One of the purposes of this blog is to try and propose alternatives to the accepted wisdom of development aid implementation. A key problem with development aid is that little of the aid is spent on the target country contractors and suppliers and even if they are not available – always a suspect report from an “implementing partner” – there is little effort to actual developing local entrepreneurial firms. This has been particularly true in Afghanistan, of course, and has been well documented. In that regard, I hope that the Obama administration will alter the way USAID and associated US aid donors (including the Defense Department) design their terms of reference.
Since I believe in finding root causes – not just proximate causes, it may be that the principal mistake may be the manner in which development aid programs are designed and implemented. The assumptions made at the very initial stage of design then embed themselves in the terms of reference and contract. Any modifications are made at the edges.
A root problem is that both the EU and the US award development aid contracts to national firms in the vast majority of cases. Since that is unlikely to change, some effort must be made to encourage the use of local contractors, suppliers and experts. Encouragement does not mean to simply “try your best, fellas”. Contracts should affirmatively provide for levels of funding specifically for local firms. It should not be left to the US or EU contractor to inform the prime donor that such local talent is not there simply because that fact should have been discovered during the planning stage of the project. In that case, provision should be made to develop local human and business resources so that at least some sustainable development would be built into the project.
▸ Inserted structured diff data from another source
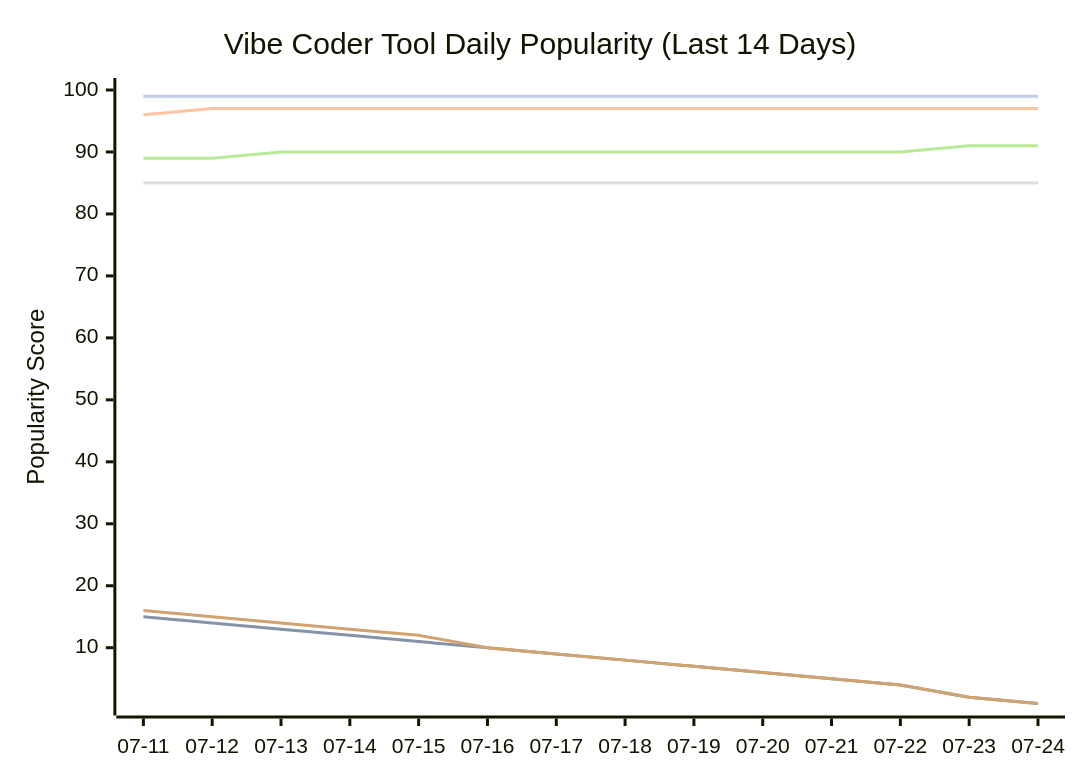
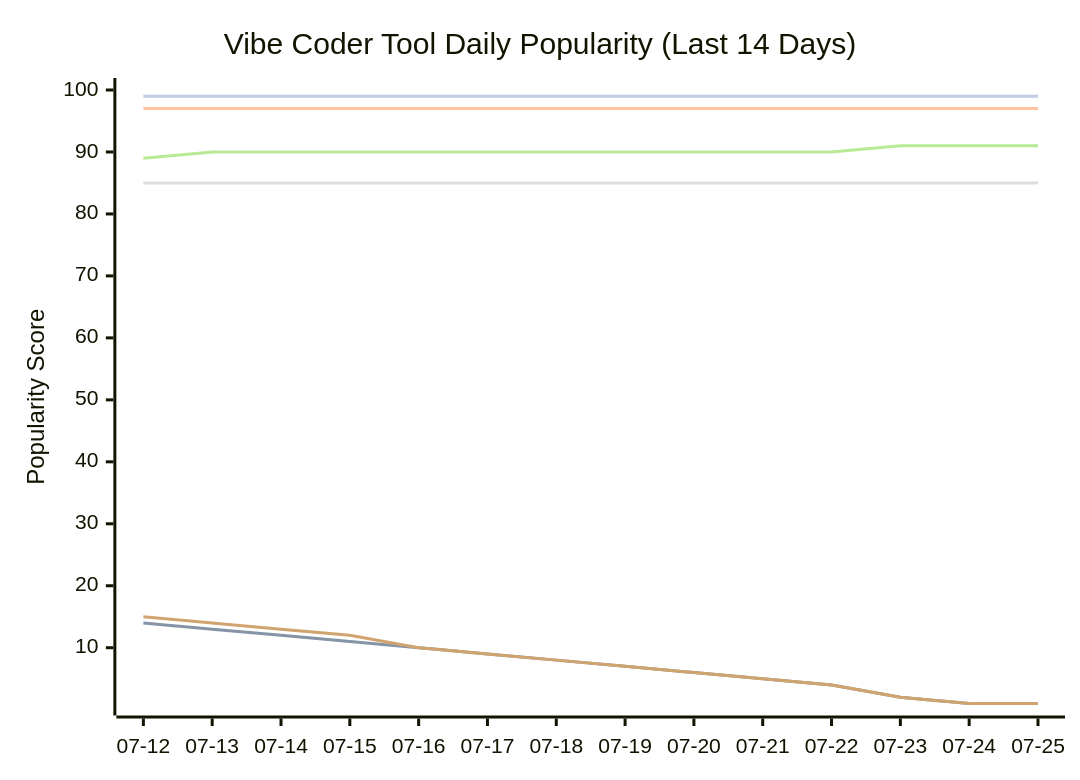
One commit to tykimos/ai-whatchelin changed the seventh of 11 diagrams in README.md. Above: the diagram before and after it, drawn with Mermaid. The commit also changed other lines of this file and 4 other files, not shown here.

````diff
--- a/README.md
+++ b/README.md
@@ -2070,13 +2080,13 @@
 ```mermaid
 xychart-beta
     title "Vibe Coder Tool Daily Popularity (Last 14 Days)"
-    x-axis ["07-11", "07-12", "07-13", "07-14", "07-15", "07-16", "07-17", "07-18", "07-19", "07-20", "07-21", "07-22", "07-23", "07-24"]
+    x-axis ["07-12", "07-13", "07-14", "07-15", "07-16", "07-17", "07-18", "07-19", "07-20", "07-21", "07-22", "07-23", "07-24", "07-25"]
     y-axis "Popularity Score" 1 --> 100
     line "Claude Code" [99, 99, 99, 99, 99, 99, 99, 99, 99, 99, 99, 99, 99, 99]
-    line "GH Copilot" [15, 14, 13, 12, 11, 10, 9, 8, 7, 6, 5, 4, 2, 1]
-    line "Cursor" [96, 97, 97, 97, 97, 97, 97, 97, 97, 97, 97, 97, 97, 97]
+    line "GH Copilot" [14, 13, 12, 11, 10, 9, 8, 7, 6, 5, 4, 2, 1, 1]
+    line "Cursor" [97, 97, 97, 97, 97, 97, 97, 97, 97, 97, 97, 97, 97, 97]
     line "Windsurf" [85, 85, 85, 85, 85, 85, 85, 85, 85, 85, 85, 85, 85, 85]
-    line "Codex CLI" [89, 89, 90, 90, 90, 90, 90, 90, 90, 90, 90, 90, 91, 91]
-    line "Gemini CLI" [16, 15, 14, 13, 12, 10, 9, 8, 7, 6, 5, 4, 2, 1]
+    line "Codex CLI" [89, 90, 90, 90, 90, 90, 90, 90, 90, 90, 90, 91, 91, 91]
+    line "Gemini CLI" [15, 14, 13, 12, 10, 9, 8, 7, 6, 5, 4, 2, 1, 1]
     line "Antigravity" [99, 99, 99, 99, 99, 99, 99, 99, 99, 99, 99, 99, 99, 99]
 ```
````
In my experience, where funding has been structured to actually promote development, it has thankfully only peripherally involved the active involvement of the recipient government whose otherwise primary goal is to make sure its fingerprints are all over the project. Allowing fund disbursement to be controlled by the recipient governments involved is, I believe, a mistake unless there is a clear commitment to actually accomplishing the goals of whatever program is involved tied to iron clad conditionalities.
Another issue that deserves another look is the way of determining indicators for success or progress. In the US, Congress is impressed with statistics – how much was spent, what units (of whatever) were built, created, reduced, changed etc. In one example I experienced, the indicator for a successful land tenure program was an increase in transactions – a largely meaningless number unless taken in context of the economic environment. It is hardly a success in such a case if the only result is a massive sell-off at fire sale prices leading to a sinking economy. Much better to have fewer transactions that result in positive economic activity – including increased values and investments. Overall, it is necessary to take a much broader, long term view and develop indicators of sustainability that do not result in dependence on donors.
Three year or five year contracts to accomplish a wish list of deliverables may not deliver much in reality. Depending on the type of initiative longer contract terms should be considered to allow for change. Some consideration needs to be given to changing economic, social and political environments even before contracts are awarded, making the terms of reference obsolete. To help avoid this prospect, the process for determining feasibility, developing a plan of intervention and deciding on targeted outcomes needs to be significantly accelerated from, in the case of USAID, the usual 145 days.
Contracts should also avoid a “buy” American or EU requirement. Too frequently, this results in more money being spent than would otherwise be the case and, not surprisingly, does nothing to assist the local economy.
In construction and supply contracts every effort should be made to contract locally. If long term construction is required, then components should be added to develop, for example, TVET schools of a permanent nature with a guarantee that whatever construction is being planned, the graduates would have a job.
One final note about NGO support. In many political environments certain NGOs are not welcome and not sustainable. That does not mean they should not receive donor support. Just don't expect any sustainability once the donor goes away. In many situations, civil society NGOs are simply not effective. If the economy is or has been cratering, those trying to raise awareness for civil society initiatives are preaching to the families desperate to put food on the table. They don't care which particular oligarch of the moment runs the local paper.
Finally, the structuring of aid programs should include an investigation of the possibility of calving off a portion of program funding to act as a form of venture capital, providing either outright grants to support existing or develop new businesses within the framework of the program – something that worked in Armenia – or recoverable grants.
Many suggestions have been made in numerous published articles regarding improving the impact of foreign development aid. Hopefully, changes are coming as a result of political pressure and less ideological proclivities of those in charge of targeting that aid.